BRIEF:
Go through the data below and copy each line that includes "content".

MATERIAL SUPPLIED:
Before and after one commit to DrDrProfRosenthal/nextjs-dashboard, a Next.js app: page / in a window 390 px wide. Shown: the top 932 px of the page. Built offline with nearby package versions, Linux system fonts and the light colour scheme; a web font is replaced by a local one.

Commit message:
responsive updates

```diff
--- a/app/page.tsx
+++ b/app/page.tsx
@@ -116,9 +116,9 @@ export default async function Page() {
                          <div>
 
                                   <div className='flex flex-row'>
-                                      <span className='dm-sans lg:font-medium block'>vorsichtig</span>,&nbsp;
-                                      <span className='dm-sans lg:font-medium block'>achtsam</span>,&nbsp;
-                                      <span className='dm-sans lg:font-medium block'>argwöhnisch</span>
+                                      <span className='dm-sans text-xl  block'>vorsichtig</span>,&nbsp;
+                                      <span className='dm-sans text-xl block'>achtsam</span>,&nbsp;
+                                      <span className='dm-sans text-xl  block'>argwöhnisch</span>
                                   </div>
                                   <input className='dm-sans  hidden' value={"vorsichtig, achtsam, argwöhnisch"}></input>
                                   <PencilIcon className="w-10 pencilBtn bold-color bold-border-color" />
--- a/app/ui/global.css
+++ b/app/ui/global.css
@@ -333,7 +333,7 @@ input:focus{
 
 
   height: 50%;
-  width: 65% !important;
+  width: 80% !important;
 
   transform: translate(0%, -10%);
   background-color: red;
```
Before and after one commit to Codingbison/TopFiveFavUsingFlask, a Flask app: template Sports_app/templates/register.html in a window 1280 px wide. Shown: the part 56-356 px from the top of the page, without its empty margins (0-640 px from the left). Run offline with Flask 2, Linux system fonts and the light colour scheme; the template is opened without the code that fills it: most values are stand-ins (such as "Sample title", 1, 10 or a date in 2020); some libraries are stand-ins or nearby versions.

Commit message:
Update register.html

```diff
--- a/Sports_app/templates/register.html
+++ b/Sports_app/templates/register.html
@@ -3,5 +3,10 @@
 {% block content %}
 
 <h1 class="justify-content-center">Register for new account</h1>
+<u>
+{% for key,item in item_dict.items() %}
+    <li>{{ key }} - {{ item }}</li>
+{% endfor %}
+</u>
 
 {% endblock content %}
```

EXERCISE RESULT:
 {% block content %}
 <h1 class="justify-content-center">Register for new account</h1>
 {% endblock content %}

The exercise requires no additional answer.